The document was subsequently sent by Mr. Kitton to Mrs. Perugini, who at once replied that it had caused some merriment when she saw it again, as she remembered it very well. It had been done by her brother, Mr. Henry Fielding Dickens, when a young man living at home at Gad's Hill — that the short-hand notes referred to his speech at a dinner after one of the numerous cricket matches held there, and that the sketches were rough portraits of some of the cricketers. The capital letters at the side referred to a double acrostic. The heads of the speech had been suggested by his father as being desirable to be brought before the cricket club, which at that time was in a rather drooping condition.
Now although the original theory about this curious document entirely broke down, and not an atom has been added to what was already known about The Mystery of Edwin Drood, still there is one subject of much interest which the document has brought to light. The short-hand is the same system, "Gurney's," as that which Charles Dickens wrote as a reporter in his early newspaper days — a system not generally used now, but which he subsequently taught his son to write. Of the many sheets which Dickens covered with notes in days gone by not one remains. But there are two manuscripts by Dickens in Gurney's system of short-hand, now in the Dyce and Forster collection at South Kensington, which relate to some private matters in connection with publishing arrangements. The document is certainly interesting from this point of view (i. e. the system which Dickens used), and from its reference to life at Gad's Hill, and especially to cricket, the favourite game mentioned many times in this book, in which the novelist took so much interest. Mr. Henry Fielding Dickens, with whom I had on another occasion some conversation on the subject of this souvenir of his youth at Gad's Hill, remarked that many more important issues had hung upon much more slender evidence. It was done about the year 1865-6, before he went to college.

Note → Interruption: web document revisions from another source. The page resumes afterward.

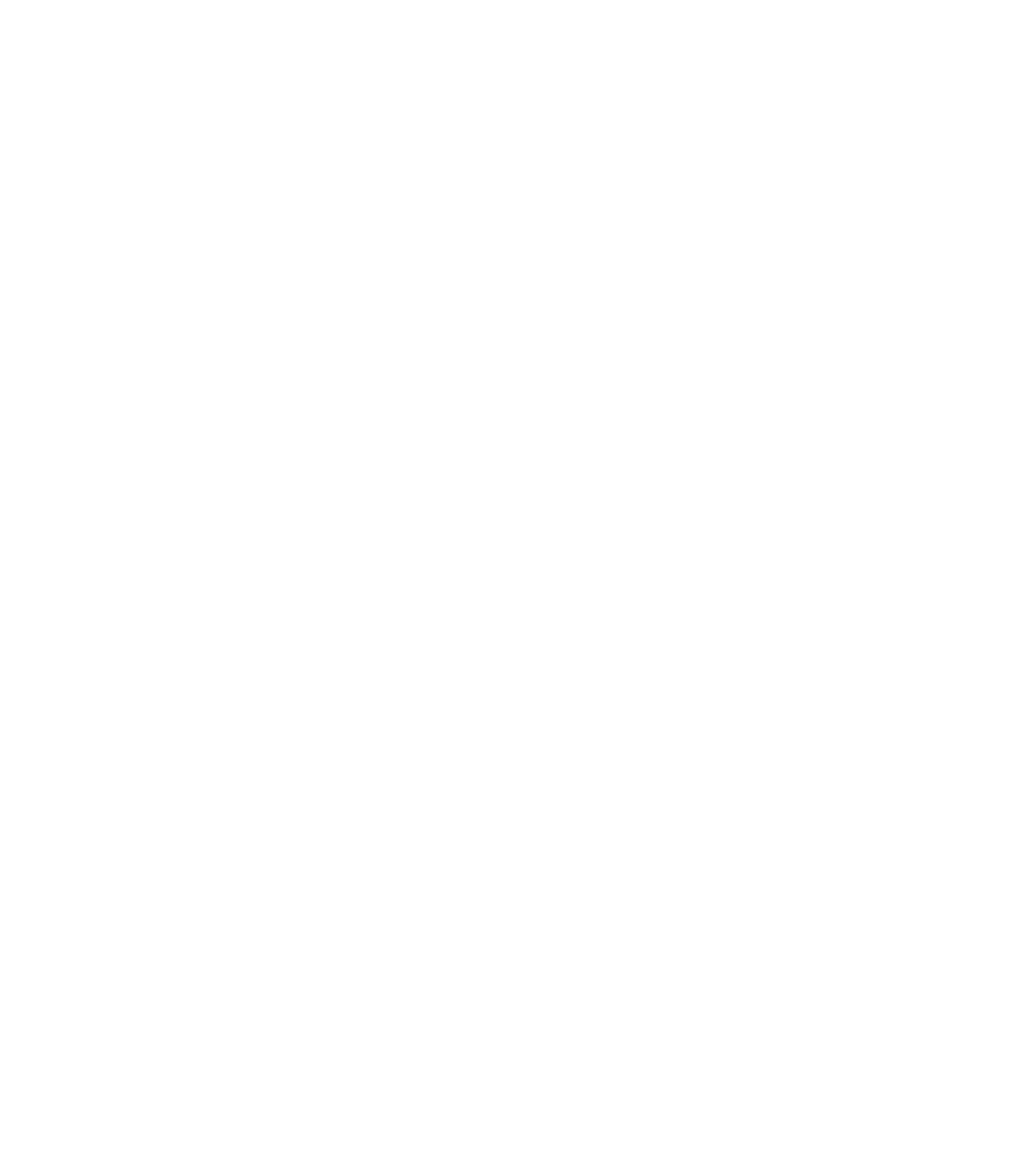
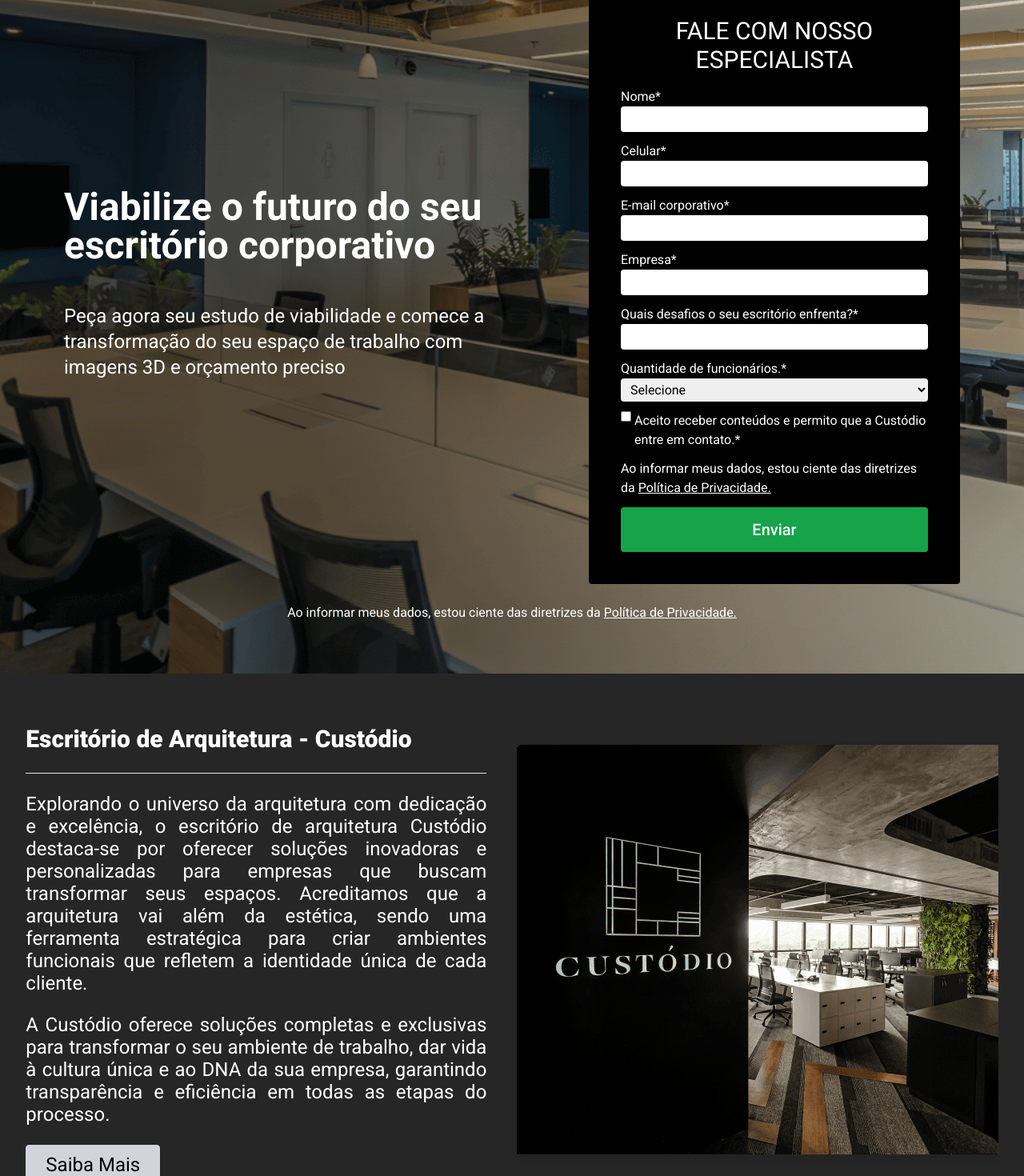
Before and after one commit to HumbertoFox/neninstalacoes, a Next.js app: page / in a window 1280 px wide. Shown: the part 4860-6330 px from the top of the page at 80% size. Before the commit the page ends 4744 px from the top, so only its background shows below. Built offline with nearby package versions, Linux system fonts and the light colour scheme.

Commit message:
update data base project talk and desk components

```diff
--- a/src/app/page.tsx
+++ b/src/app/page.tsx
@@ -1,10 +1,12 @@
 import ClientsComponent from '@/components/clients';
+import DeskComponent from '@/components/desk';
 import EspecialistComponent from '@/components/especialist';
 import NumbersComponent from '@/components/numbers';
 import PortfolioComponent from '@/components/portfolio';
 import PresentationComponent from '@/components/presentation';
 import ProjectsCompnent from '@/components/projects';
 import StartComponet from '@/components/start';
+import TalktoanexpertComponent from '@/components/talktoanexpert';
 
 export default function Home() {
   return (
@@ -17,6 +19,8 @@
         <PortfolioComponent />
         <EspecialistComponent />
         <PresentationComponent />
+        <TalktoanexpertComponent />
+        <DeskComponent />
       </main>
     </div>
   );
--- /dev/null
+++ b/src/components/desk/index.tsx
@@ -0,0 +1,43 @@
+import Image from 'next/image';
+import ImgDesk from '@/components/images/desk/office-banner.png';
+import { Button } from '@/components/ui/button';
+
+export default function DeskComponent() {
+    return (
+        <section className='w-full flex justify-center bg-neutral-800 py-16'>
+            <div className='w-full max-w-screen-2xl flex items-center justify-evenly'>
+                <div className='max-w-xl flex flex-col gap-6 font-robotto text-white'>
+                    <h5 className='text-3xl font-extrabold pb-6 border-b'>
+                        Escritório de Arquitetura - Custódio
+                    </h5>
+                    <p className='text-2xl text-justify leading-7'>
+                        Explorando o universo da arquitetura com dedicação e excelência,
+                        o escritório de arquitetura Custódio destaca-se por oferecer soluções
+                        inovadoras e personalizadas para empresas que buscam transformar seus espaços.
+                        Acreditamos que a arquitetura vai além da estética, sendo uma ferramenta
+                        estratégica para criar ambientes funcionais que refletem a
+                        identidade única de cada cliente.
+                    </p>
+
+                    <p className='text-2xl text-justify leading-7'>
+                        A Custódio oferece soluções completas e exclusivas para transformar o seu
+                        ambiente de trabalho, dar vida à cultura única e ao DNA da sua empresa,
+                        garantindo transparência e eficiência em todas as etapas do processo.
+                    </p>
+
+                    <Button
+                        className='text-2xl font-normal text-black bg-gray-300 hover:bg-transparent hover:text-white border border-gray-300 p-6 duration-300 rounded mr-auto'
+                    >
+                        Saiba Mais
+                    </Button>
+
+                </div>
+
+                <Image
+                    src={ImgDesk}
+                    alt=''
+                />
+            </div>
+        </section>
+    );
+}
--- a/src/components/header/index.tsx
+++ b/src/components/header/index.tsx
@@ -176,7 +176,7 @@
 
                         <Link
                             className='hover:bg-white hover:text-black border-2 border-white rounded duration-300'
-                            href='#'
+                            href='#talkexpert'
                         >
                             <li className='text-nowrap p-3 hover:scale-105 duration-300 ease-in-out'>
                                 Fale com um especialista
--- a/src/components/presentation/index.tsx
+++ b/src/components/presentation/index.tsx
@@ -29,16 +29,17 @@
                     </p>
                 </div>
 
-                <div className='w-4/5'>
+                <div className='max-w-5xl'>
                     <Swiper
                         slidesPerView={2}
+                        spaceBetween={50}
                         centeredSlides={false}
                         slidesPerGroupSkip={1}
                         keyboard={{
                             enabled: true,
                         }}
                         breakpoints={{
-                            769: {
+                            1024: {
                                 slidesPerView: 2,
                                 slidesPerGroup: 2,
                             },
--- /dev/null
+++ b/src/components/talktoanexpert/index.tsx
@@ -0,0 +1,137 @@
+import Link from 'next/link';
+import { Button } from '@/components/ui/button';
+
+export default function TalktoanexpertComponent() {
+    return (
+        <section
+            className='w-full flex justify-center bg-[url("/bg-contact.png")] bg-cover pb-16'
+            id='talkexpert'
+        >
+            <div className='w-full max-w-screen-2xl flex flex-col items-center gap-6 font-robotto text-white pt-28'>
+                <div className='w-full flex items-center justify-evenly'>
+                    <div className='max-w-xl flex flex-col gap-12'>
+                        <h4 className='text-5xl font-bold'>
+                            Viabilize o futuro do seu escritório corporativo
+                        </h4>
+                        <p className='text-2xl font-normal'>
+                            Peça agora seu estudo de viabilidade e comece
+                            a transformação do seu espaço de trabalho com
+                            imagens 3D e orçamento preciso
+                        </p>
+                    </div>
+                    <div className='flex flex-col gap-4 bg-black p-10 rounded'>
+                        <div className='flex flex-col text-3xl text-center uppercase'>
+                            <span>
+                                Fale Com Nosso
+                            </span>
+                            <span>
+                                Especialista
+                            </span>
+                        </div>
+
+                        <form className='max-w-96 flex flex-col gap-3'>
+                            <div className='flex flex-col'>
+                                <label htmlFor='name'>Nome*</label>
+                                <input
+                                    className='text-black p-1 pl-2 rounded'
+                                    id='name'
+                                    name='name'
+                                    type='text'
+                                />
+                            </div>
+                            <div className='flex flex-col'>
+                                <label htmlFor='phone'>Celular*</label>
+                                <input
+                                    className='text-black p-1 pl-2 rounded'
+                                    id='phone'
+                                    name='phone'
+                                    type='tel'
+                                />
+                            </div>
+                            <div className='flex flex-col'>
+                                <label htmlFor='email'>E-mail corporativo*</label>
+                                <input
+                                    className='text-black p-1 pl-2 rounded'
+                                    id='email'
+                                    name='email'
+                                    type='email'
+                                />
+                            </div>
+                            <div className='flex flex-col'>
+                                <label htmlFor='corporation'>Empresa*</label>
+                                <input
+                                    className='text-black p-1 pl-2 rounded'
+                                    id='corporation'
+                                    name='corporation'
+                                    type='text'
+                                />
+                            </div>
+                            <div className='flex flex-col'>
+                                <label htmlFor='text'>Quais desafios o seu escritório enfrenta?*</label>
+                                <input
+                                    className='text-black p-1 pl-2 rounded'
+                                    id='text'
+                                    name='text'
+                                    type='text'
+                                />
+                            </div>
+                            <div className='flex flex-col'>
+                                <label htmlFor='quantity'>Quantidade de funcionários.*</label>
+                                <select
+                                    className='text-black p-1 pl-2 rounded'
+                                    id='quantity'
+                                    name='quantity'
+                                >
+                                    <option value=''>Selecione</option>
+                                    <option value='1-10'>1-10</option>
+                                    <option value='11-30'>11-30</option>
+                                    <option value='31-50'>31-50</option>
+                                    <option value='51-100'>51-100</option>
+                                    <option value='101-200'>101-200</option>
+                                    <option value='201-500'>201-500</option>
+                                    <option value='501-1000'>501-1000</option>
+                                </select>
+                            </div>
+                            <div className='flex gap-1 items-start'>
+                                <input
+                                    className='text-black p-1 pl-2 rounded'
+                                    id='text'
+                                    name='text'
+                                    type='checkbox'
+                                />
+                                <label htmlFor='text'>Aceito receber conteúdos e permito que a Custódio entre em contato.*</label>
+                            </div>
+
+                            <p className='p'>
+                                Ao informar meus dados,
+                                estou ciente das diretrizes da&nbsp;
+                                <Link
+                                    className='underline'
+                                    href='#'
+                                >
+                                    Política de Privacidade.
+                                </Link>
+                            </p>
+
+                            <Button
+                                className='text-xl bg-green-600 hover:bg-green-400 rounded p-7'
+                            >
+                                Enviar
+                            </Button>
+                        </form>
+                    </div>
+                </div>
+                <p>
+                    Ao informar meus dados,
+                    estou ciente das diretrizes da&nbsp;
+                    <Link
+                        className='underline'
+                        href='#'
+                    >
+                        Política de Privacidade.
+                    </Link>
+                </p>
+            </div>
+        </section>
+    );
+}
```
Also changed, not shown: public/bg-contact.png (added), src/components/images/desk/office-banner.png (added).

At our interview Mr. H. F. Dickens told me the details of the following touching incident which happened at one of the cricket matches at Gad's Hill. His father was as usual attired in flannels, acting as umpire and energetically taking the score of the game, when there came out from among the bystanders a tall, grizzled, and sun-burnt Sergeant of the Guards. The Sergeant walked straight up to Mr. Dickens, saying, "May I look at you, sir?" "Oh, yes!" said the novelist, blushing up to the eyes. The Sergeant gazed intently at him for a minute or so, then stood at attention, gave the military salute, and said, "God bless you, sir." He then walked off and was seen no more. In recounting this anecdote, Mr. H. F. Dickens agreed with me that, reading between the lines, one can almost fancy some lingering reminiscences similar to those in the early experience of Private Richard Doubledick.